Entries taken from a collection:
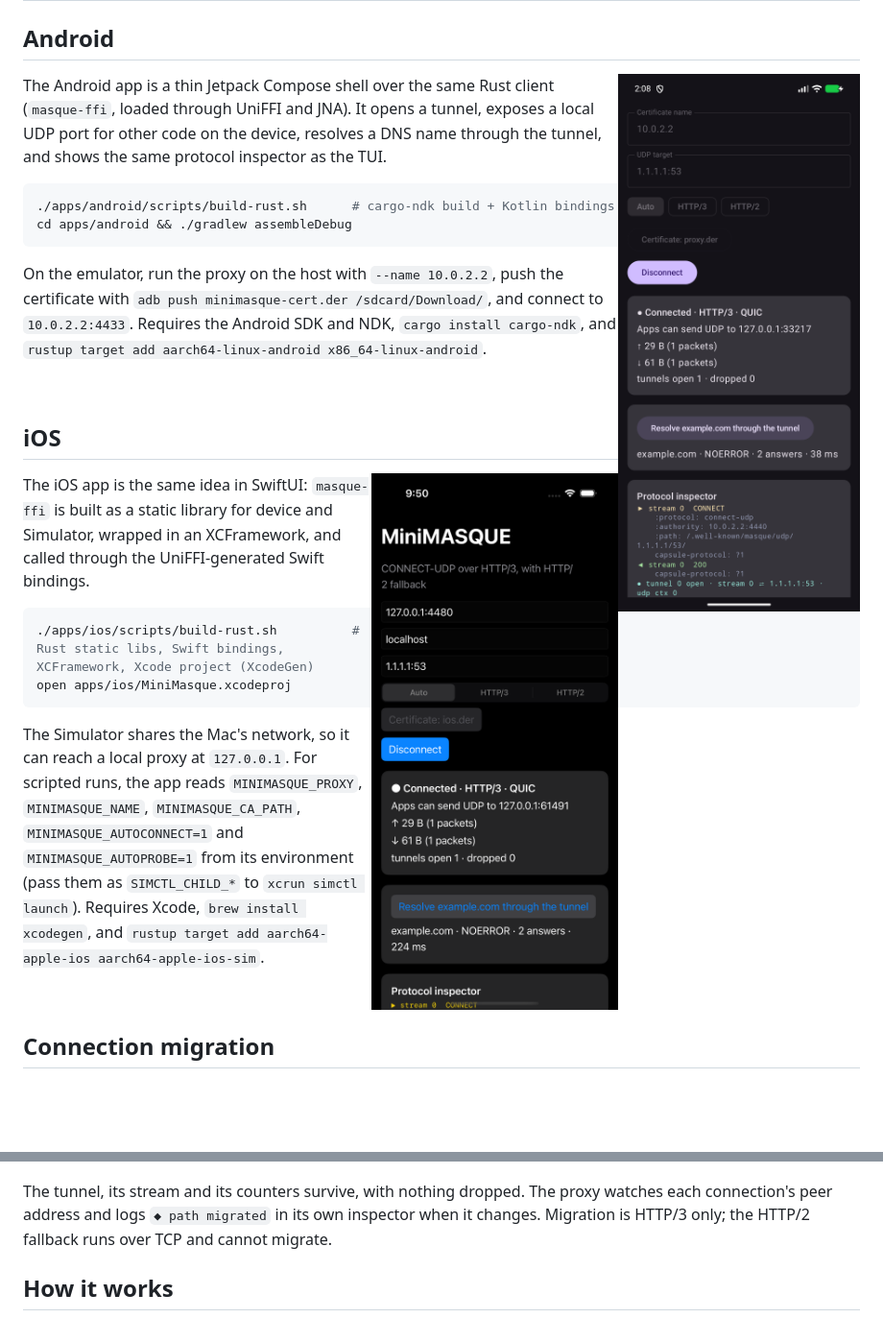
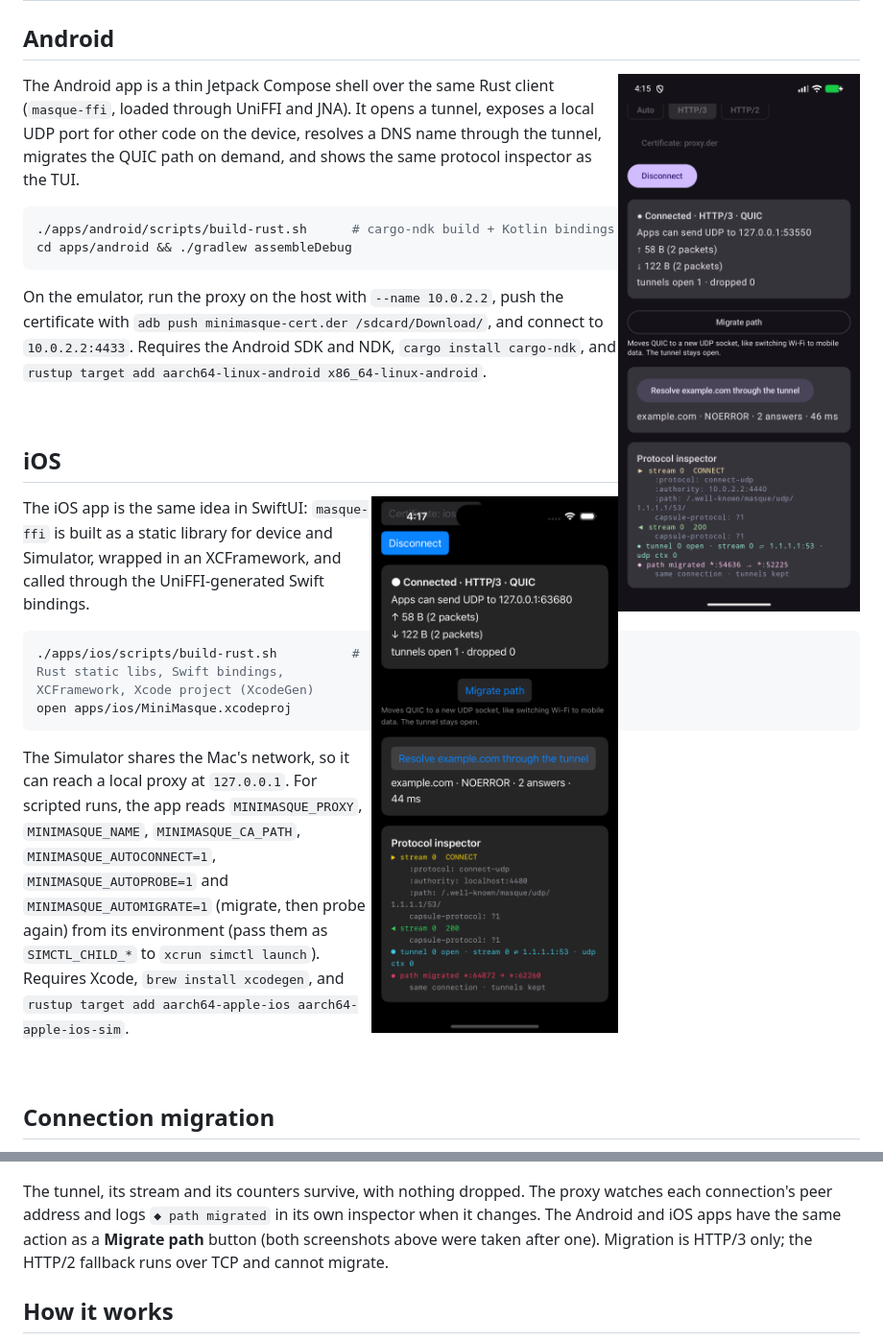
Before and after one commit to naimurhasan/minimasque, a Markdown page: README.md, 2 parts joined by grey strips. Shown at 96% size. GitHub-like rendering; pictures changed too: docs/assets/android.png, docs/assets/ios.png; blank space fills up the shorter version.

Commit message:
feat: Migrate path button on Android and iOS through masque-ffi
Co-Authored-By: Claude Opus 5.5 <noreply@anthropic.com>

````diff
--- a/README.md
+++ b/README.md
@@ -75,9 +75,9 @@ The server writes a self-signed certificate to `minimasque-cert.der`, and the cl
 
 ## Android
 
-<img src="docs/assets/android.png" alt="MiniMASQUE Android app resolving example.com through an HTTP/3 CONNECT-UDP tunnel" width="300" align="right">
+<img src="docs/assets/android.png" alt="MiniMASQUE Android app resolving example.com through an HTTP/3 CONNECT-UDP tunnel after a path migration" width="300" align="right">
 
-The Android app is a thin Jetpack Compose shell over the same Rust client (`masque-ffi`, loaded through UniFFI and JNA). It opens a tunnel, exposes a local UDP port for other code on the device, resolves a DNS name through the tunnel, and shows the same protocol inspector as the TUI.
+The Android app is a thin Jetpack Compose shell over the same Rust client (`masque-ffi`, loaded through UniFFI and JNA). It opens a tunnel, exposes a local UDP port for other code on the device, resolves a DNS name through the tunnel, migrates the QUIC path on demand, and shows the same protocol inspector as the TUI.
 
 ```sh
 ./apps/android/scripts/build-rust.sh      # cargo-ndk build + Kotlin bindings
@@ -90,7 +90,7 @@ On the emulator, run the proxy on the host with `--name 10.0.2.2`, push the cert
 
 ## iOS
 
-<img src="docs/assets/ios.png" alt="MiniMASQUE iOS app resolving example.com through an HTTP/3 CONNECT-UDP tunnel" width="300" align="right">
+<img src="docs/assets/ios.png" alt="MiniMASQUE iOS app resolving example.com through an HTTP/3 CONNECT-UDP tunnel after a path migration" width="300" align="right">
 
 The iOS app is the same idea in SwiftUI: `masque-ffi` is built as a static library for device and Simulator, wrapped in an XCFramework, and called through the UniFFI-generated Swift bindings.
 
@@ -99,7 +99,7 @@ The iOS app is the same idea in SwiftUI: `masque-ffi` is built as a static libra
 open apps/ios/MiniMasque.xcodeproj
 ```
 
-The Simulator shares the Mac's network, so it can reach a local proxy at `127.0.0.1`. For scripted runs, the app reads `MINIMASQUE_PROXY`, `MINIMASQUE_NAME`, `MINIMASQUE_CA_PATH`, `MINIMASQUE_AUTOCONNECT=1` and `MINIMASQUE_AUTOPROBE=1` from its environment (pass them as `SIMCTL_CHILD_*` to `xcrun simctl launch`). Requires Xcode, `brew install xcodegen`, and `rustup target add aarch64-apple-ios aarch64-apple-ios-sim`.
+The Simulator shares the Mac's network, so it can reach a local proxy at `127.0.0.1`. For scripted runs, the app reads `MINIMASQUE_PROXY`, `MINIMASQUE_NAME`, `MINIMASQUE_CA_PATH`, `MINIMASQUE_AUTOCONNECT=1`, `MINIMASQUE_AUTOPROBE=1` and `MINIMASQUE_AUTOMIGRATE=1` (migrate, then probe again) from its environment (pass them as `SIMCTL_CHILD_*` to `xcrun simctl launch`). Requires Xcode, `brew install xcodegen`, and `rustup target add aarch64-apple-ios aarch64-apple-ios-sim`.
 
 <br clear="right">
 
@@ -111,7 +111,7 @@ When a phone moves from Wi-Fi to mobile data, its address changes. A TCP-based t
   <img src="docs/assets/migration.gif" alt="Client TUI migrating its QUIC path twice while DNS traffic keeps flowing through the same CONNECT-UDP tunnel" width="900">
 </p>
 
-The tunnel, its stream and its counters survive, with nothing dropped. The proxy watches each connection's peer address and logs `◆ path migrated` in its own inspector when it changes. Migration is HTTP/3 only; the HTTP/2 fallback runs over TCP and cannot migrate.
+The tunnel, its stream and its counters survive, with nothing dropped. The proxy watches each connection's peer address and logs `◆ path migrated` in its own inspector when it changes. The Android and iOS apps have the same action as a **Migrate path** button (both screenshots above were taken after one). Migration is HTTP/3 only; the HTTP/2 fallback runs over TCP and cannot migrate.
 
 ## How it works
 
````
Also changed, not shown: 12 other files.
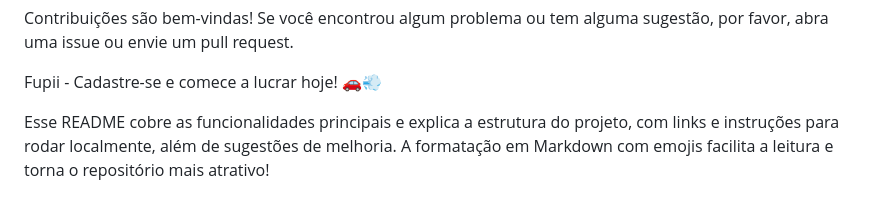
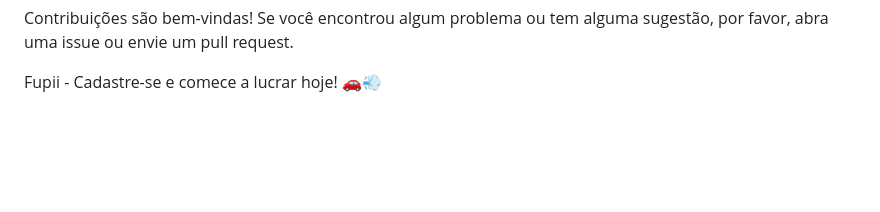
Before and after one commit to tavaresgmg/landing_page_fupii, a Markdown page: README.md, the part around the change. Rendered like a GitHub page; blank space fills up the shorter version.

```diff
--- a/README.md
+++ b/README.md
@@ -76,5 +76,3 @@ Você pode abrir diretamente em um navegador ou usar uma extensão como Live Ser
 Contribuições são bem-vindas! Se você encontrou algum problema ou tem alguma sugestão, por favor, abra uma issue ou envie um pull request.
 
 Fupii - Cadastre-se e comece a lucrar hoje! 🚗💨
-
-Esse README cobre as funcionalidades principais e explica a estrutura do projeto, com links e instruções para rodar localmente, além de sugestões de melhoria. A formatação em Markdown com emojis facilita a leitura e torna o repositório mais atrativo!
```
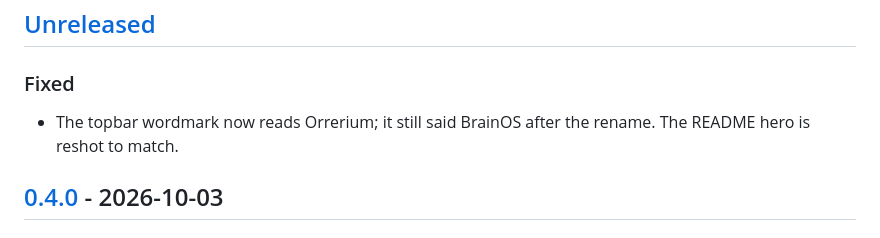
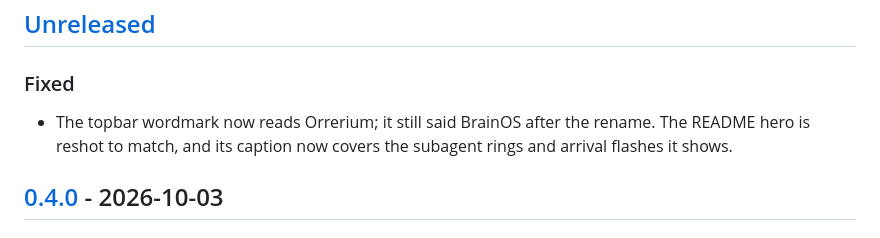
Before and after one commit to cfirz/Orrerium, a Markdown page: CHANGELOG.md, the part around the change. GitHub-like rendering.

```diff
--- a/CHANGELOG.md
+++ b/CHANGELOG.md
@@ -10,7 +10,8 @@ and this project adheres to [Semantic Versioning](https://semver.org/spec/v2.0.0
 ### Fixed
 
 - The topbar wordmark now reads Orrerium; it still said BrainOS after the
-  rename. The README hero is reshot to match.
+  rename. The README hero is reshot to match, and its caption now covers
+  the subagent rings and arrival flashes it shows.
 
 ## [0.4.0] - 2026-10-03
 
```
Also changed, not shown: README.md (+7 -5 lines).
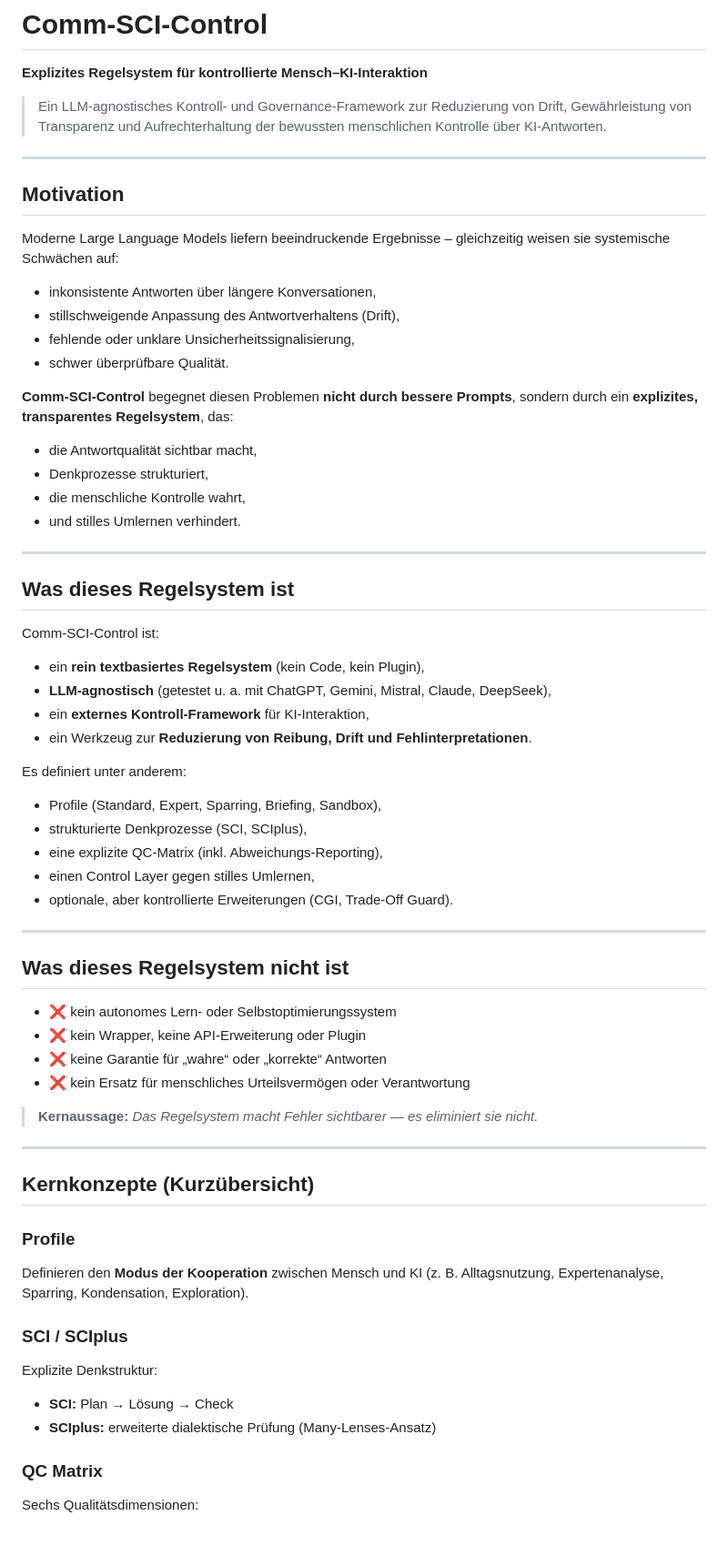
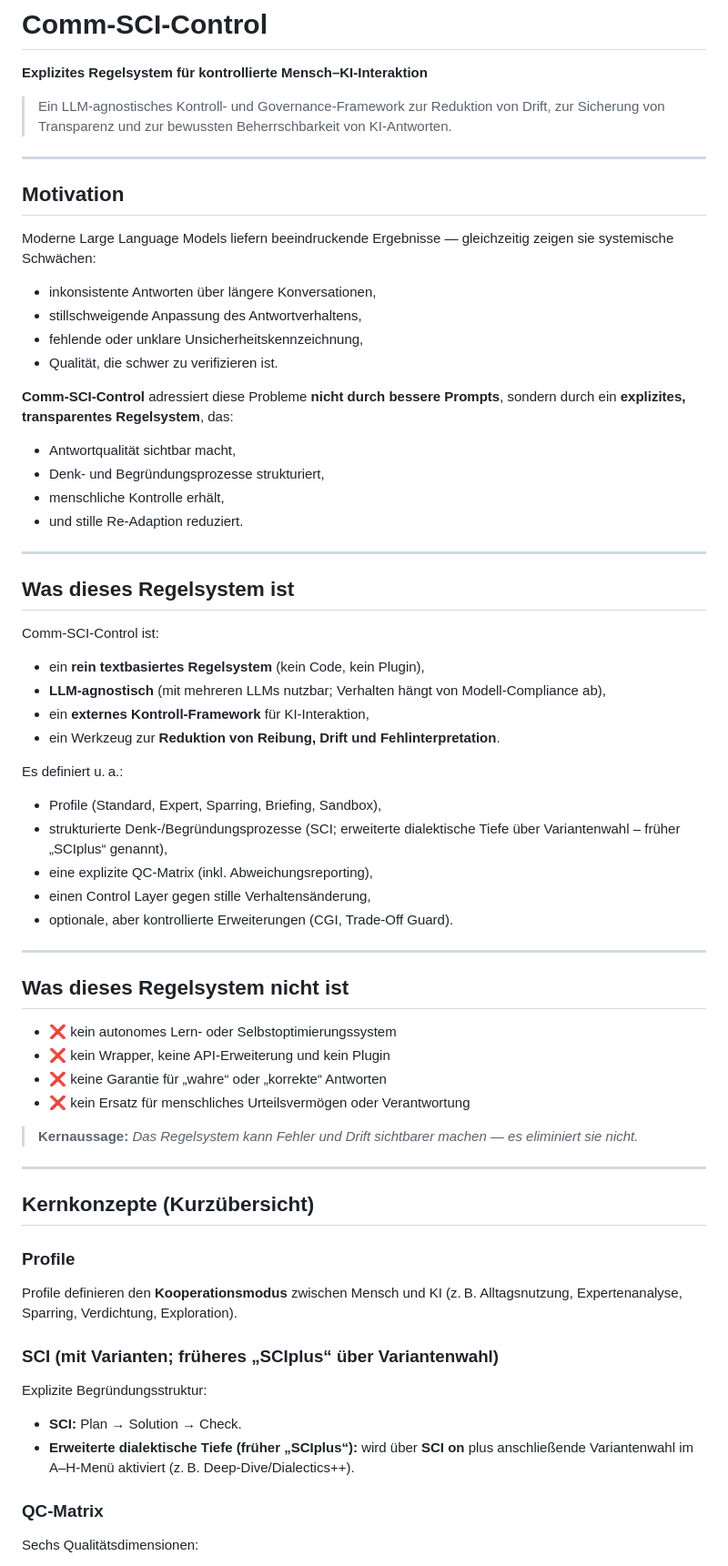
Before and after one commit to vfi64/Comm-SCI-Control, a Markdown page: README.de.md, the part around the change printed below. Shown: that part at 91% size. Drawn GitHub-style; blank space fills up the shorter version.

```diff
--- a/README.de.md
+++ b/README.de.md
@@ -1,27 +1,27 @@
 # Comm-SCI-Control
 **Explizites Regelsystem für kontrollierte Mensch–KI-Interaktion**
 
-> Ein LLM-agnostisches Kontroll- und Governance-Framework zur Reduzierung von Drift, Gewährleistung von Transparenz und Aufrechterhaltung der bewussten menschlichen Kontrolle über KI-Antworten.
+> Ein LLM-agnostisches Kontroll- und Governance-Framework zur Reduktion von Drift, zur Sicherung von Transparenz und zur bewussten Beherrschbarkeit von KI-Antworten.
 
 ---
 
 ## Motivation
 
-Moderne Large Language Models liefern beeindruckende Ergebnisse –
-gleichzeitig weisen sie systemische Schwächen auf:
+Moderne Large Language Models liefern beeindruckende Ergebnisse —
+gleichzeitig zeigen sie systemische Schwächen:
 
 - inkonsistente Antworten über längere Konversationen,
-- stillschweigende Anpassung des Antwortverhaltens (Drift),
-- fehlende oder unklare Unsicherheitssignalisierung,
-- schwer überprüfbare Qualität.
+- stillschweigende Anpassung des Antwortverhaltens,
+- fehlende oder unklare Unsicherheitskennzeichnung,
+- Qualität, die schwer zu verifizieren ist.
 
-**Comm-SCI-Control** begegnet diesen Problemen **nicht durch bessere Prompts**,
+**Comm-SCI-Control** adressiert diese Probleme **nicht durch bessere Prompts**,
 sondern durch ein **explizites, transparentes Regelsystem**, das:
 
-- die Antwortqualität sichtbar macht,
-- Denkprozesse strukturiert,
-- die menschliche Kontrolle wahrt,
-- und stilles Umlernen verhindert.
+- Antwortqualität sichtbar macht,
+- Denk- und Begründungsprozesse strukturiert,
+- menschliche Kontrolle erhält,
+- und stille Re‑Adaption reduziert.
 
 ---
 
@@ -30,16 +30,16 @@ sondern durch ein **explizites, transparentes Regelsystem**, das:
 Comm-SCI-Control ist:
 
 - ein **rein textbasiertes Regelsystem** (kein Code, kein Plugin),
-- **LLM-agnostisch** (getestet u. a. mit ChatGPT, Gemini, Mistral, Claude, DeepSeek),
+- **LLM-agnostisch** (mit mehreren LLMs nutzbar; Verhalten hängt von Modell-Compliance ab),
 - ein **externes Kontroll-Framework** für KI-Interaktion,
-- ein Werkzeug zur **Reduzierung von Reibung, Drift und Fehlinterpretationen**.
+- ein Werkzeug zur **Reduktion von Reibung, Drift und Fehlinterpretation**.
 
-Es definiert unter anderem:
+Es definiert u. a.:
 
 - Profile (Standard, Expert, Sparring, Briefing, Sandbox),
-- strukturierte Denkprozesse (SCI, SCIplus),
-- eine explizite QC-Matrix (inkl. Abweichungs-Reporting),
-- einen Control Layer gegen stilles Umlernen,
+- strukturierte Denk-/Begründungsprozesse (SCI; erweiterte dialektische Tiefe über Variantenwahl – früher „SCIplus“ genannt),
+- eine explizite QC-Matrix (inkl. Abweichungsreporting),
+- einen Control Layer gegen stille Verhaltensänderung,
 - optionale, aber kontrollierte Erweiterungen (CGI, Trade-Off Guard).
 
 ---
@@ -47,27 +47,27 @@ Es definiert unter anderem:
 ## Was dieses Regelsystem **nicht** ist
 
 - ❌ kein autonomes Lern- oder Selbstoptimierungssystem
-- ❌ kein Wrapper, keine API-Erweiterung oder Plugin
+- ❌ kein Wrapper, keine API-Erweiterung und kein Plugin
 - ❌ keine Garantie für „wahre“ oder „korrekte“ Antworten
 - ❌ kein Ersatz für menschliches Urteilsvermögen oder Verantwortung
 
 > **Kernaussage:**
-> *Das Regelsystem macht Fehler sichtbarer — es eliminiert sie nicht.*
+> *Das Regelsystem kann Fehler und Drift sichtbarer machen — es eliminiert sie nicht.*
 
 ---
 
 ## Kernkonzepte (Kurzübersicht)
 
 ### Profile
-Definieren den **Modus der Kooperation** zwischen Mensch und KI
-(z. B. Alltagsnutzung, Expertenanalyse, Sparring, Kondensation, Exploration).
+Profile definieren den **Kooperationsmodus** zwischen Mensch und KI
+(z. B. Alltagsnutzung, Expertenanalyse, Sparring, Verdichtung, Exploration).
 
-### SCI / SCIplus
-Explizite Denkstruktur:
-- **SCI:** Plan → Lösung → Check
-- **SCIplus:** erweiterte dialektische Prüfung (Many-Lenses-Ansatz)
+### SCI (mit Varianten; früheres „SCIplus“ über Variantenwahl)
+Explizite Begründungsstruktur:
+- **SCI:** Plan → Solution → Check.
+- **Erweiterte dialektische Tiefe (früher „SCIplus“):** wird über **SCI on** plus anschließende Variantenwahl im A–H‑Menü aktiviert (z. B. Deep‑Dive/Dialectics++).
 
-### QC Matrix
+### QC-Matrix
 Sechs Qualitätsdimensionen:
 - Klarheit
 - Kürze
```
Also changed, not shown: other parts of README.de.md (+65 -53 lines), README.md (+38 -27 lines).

◆ TASK TO COMPLETE:
Within the records above, each line containing "inkl" is to be returned.

◆ WRITTEN SOLUTION:
-- eine explizite QC-Matrix (inkl. Abweichungs-Reporting),
+- eine explizite QC-Matrix (inkl. Abweichungsreporting),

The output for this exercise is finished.